__Dataset content__
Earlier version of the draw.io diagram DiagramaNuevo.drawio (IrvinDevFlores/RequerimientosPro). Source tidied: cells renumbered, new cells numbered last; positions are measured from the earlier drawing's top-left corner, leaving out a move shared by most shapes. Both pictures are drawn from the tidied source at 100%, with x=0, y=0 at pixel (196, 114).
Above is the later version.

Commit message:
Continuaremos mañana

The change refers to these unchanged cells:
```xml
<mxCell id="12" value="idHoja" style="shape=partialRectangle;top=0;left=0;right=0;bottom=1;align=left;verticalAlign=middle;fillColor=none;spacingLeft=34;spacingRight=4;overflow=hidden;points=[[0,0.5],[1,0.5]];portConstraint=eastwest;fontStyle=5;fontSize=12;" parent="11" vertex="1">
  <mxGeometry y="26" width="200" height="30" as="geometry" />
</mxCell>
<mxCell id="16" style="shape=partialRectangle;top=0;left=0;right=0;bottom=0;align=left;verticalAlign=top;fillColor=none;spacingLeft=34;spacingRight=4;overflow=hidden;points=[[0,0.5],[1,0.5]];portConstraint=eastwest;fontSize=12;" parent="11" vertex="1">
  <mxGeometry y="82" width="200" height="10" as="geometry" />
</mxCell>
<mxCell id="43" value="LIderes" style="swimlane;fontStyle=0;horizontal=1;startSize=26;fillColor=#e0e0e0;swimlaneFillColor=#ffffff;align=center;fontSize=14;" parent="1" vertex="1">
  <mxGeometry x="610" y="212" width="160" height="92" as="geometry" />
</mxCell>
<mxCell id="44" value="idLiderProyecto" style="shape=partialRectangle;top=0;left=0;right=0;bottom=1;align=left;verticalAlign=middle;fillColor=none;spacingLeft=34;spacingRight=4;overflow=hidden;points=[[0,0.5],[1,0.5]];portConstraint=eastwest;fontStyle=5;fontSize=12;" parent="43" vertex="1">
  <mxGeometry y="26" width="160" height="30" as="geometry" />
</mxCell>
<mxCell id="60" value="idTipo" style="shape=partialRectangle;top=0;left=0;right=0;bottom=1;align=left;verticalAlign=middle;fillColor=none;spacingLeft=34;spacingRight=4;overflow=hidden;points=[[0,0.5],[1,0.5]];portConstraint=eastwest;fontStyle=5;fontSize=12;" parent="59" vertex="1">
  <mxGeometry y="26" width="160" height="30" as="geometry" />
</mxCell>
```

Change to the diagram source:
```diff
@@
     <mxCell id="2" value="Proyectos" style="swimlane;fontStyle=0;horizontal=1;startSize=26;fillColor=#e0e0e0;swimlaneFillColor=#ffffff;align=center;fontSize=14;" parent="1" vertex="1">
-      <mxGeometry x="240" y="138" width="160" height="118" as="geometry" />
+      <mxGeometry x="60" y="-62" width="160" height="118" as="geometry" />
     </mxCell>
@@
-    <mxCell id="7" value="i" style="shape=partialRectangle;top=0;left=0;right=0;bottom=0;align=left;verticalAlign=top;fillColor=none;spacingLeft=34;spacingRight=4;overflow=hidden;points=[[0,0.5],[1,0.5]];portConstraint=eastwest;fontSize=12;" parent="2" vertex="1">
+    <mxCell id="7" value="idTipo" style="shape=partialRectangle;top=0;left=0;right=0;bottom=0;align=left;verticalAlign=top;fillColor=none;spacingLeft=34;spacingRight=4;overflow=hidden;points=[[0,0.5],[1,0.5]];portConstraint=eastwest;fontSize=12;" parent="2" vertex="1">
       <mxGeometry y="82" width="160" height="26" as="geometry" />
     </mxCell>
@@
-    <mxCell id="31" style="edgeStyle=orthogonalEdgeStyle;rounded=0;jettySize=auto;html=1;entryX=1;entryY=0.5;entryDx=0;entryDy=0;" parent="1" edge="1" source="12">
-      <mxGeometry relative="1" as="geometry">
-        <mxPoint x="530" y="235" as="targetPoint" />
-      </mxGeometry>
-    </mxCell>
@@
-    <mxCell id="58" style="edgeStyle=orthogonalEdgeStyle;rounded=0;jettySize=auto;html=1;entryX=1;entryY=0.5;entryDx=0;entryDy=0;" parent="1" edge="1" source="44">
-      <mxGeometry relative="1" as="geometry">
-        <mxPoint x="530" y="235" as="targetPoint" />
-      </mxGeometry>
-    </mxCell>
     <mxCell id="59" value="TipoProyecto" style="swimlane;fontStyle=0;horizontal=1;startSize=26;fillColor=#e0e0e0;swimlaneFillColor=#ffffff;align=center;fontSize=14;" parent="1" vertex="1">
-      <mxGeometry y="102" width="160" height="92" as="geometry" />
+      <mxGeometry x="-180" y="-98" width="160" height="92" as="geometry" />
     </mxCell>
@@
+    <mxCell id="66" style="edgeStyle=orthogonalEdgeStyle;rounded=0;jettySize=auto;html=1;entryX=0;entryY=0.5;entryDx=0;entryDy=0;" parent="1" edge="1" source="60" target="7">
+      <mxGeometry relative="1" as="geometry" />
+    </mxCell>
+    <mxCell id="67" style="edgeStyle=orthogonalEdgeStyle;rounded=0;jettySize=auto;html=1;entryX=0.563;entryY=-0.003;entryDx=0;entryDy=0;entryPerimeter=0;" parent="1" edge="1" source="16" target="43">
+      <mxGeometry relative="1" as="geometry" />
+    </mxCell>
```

...

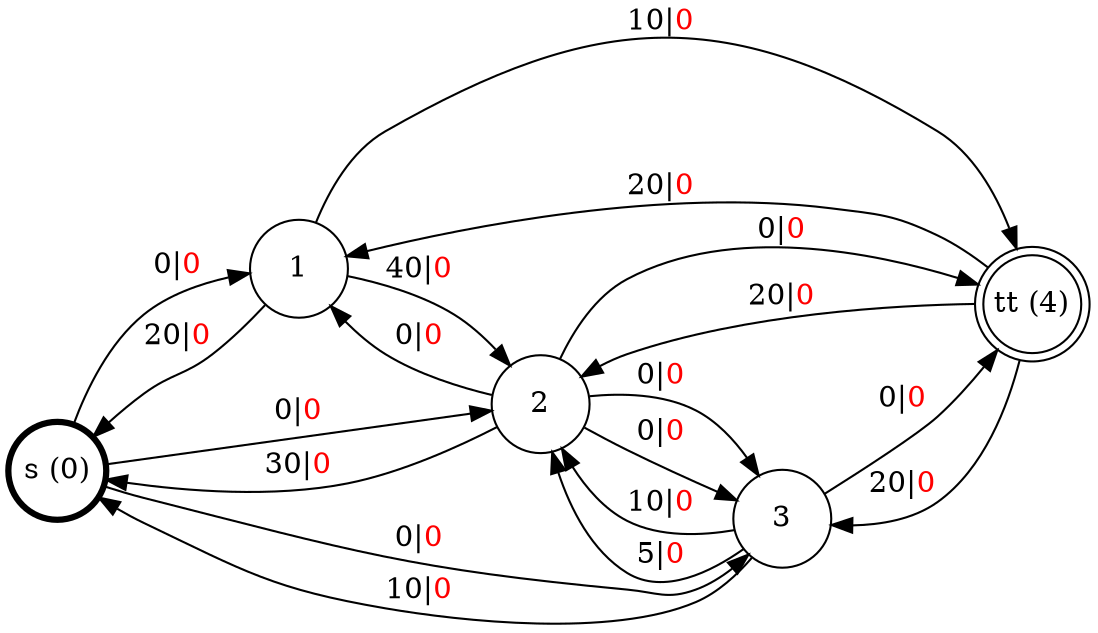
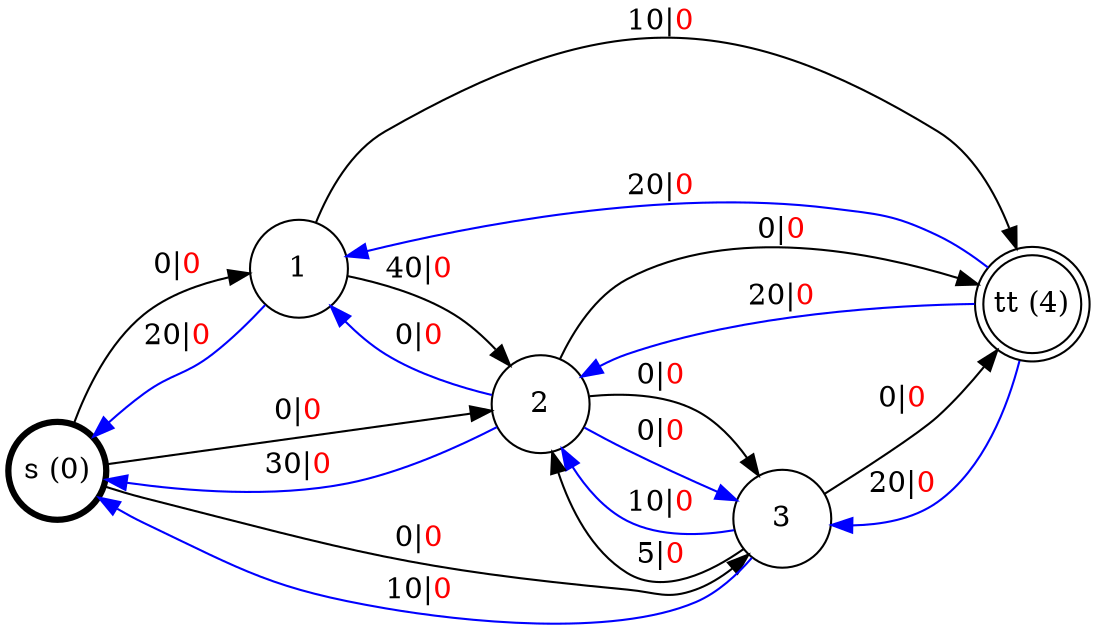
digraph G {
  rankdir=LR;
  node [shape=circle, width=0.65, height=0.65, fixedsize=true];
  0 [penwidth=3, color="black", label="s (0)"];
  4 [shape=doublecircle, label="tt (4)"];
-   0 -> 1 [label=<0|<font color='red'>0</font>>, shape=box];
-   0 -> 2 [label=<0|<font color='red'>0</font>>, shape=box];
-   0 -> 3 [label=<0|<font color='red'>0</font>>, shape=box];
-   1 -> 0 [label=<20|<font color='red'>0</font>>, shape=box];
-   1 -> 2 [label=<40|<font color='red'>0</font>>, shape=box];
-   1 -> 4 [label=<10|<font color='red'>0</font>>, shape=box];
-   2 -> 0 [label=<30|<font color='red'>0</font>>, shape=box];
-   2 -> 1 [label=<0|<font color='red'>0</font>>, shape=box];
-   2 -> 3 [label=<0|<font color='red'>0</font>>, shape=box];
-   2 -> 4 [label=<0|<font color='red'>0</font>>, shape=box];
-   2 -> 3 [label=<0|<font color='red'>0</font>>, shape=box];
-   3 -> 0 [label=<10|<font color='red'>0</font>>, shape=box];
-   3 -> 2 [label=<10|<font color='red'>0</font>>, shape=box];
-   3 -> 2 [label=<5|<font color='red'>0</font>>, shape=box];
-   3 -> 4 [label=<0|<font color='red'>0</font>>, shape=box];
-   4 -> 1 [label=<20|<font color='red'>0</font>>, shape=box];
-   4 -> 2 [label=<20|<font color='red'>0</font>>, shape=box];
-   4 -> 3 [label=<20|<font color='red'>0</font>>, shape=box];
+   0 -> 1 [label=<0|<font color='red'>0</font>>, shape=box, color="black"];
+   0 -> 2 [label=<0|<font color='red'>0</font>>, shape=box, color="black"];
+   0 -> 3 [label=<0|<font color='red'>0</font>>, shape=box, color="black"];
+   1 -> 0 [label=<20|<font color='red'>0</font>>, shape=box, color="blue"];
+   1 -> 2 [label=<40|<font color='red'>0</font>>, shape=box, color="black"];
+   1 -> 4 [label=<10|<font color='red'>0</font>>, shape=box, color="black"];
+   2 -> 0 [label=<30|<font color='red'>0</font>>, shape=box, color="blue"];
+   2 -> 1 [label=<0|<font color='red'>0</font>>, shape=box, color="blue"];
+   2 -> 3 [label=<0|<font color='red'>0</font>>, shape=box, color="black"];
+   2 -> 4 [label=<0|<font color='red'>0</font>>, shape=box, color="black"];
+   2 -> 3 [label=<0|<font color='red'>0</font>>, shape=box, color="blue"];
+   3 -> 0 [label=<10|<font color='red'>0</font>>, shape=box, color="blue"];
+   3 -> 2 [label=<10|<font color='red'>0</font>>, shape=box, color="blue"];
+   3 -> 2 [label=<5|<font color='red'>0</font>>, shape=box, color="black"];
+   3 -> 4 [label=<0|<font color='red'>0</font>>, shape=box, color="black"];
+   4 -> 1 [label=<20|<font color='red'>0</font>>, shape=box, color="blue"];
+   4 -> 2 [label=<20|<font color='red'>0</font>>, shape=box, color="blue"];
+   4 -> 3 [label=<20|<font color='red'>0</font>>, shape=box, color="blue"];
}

==

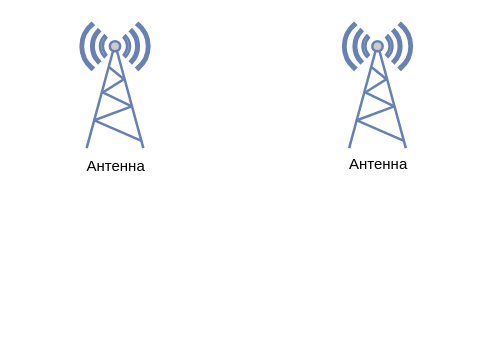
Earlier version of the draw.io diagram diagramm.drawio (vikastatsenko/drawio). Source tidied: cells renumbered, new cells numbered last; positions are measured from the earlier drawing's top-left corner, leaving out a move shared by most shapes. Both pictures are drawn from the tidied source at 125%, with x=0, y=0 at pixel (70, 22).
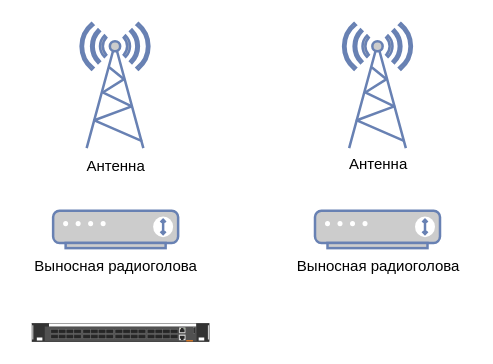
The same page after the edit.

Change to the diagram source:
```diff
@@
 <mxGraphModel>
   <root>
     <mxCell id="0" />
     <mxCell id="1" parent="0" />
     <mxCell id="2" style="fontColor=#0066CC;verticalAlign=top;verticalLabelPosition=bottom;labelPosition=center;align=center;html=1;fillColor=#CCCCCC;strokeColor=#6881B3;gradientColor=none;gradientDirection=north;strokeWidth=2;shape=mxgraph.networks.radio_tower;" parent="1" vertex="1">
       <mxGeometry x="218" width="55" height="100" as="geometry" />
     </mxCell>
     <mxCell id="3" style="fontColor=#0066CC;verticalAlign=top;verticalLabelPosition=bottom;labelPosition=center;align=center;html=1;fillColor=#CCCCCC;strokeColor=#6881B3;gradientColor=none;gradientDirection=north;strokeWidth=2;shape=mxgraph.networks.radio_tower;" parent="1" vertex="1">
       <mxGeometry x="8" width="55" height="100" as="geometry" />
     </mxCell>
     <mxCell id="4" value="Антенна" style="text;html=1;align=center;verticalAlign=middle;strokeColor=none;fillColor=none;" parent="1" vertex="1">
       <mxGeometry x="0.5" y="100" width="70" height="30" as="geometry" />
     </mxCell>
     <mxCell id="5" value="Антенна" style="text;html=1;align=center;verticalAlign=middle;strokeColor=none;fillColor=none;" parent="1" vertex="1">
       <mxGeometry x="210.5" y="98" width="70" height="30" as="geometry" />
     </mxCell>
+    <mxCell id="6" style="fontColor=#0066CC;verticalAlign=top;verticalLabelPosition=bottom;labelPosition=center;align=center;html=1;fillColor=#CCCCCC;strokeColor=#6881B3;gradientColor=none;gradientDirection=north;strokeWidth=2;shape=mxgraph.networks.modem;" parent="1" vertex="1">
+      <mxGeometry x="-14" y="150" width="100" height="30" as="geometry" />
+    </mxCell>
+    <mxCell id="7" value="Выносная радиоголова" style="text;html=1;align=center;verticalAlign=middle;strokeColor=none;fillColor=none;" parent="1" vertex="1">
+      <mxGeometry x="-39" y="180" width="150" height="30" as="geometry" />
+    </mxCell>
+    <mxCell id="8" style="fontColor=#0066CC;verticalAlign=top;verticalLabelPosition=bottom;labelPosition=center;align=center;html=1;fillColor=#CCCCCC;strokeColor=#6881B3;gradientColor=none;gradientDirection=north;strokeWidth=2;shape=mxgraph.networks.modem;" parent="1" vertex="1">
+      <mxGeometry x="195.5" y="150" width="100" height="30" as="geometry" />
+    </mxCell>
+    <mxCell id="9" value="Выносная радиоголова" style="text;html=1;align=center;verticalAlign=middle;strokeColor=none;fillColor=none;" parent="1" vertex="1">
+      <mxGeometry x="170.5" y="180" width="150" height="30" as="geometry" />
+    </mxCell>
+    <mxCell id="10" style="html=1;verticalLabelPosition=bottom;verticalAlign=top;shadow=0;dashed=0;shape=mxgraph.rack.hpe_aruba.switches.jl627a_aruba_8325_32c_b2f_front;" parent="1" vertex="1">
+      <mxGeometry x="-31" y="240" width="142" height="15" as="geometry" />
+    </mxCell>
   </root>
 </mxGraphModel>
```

__Your objective__
Whenever the string "renumbered" shows up in a line of the entries, copy that line.

__Answer for this exercise__
Earlier version of the draw.io diagram DiagramaNuevo.drawio (IrvinDevFlores/RequerimientosPro). Source tidied: cells renumbered, new cells numbered last; positions are measured from the earlier drawing's top-left corner, leaving out a move shared by most shapes. Both pictures are drawn from the tidied source at 100%, with x=0, y=0 at pixel (196, 114).
Earlier version of the draw.io diagram diagramm.drawio (vikastatsenko/drawio). Source tidied: cells renumbered, new cells numbered last; positions are measured from the earlier drawing's top-left corner, leaving out a move shared by most shapes. Both pictures are drawn from the tidied source at 125%, with x=0, y=0 at pixel (70, 22).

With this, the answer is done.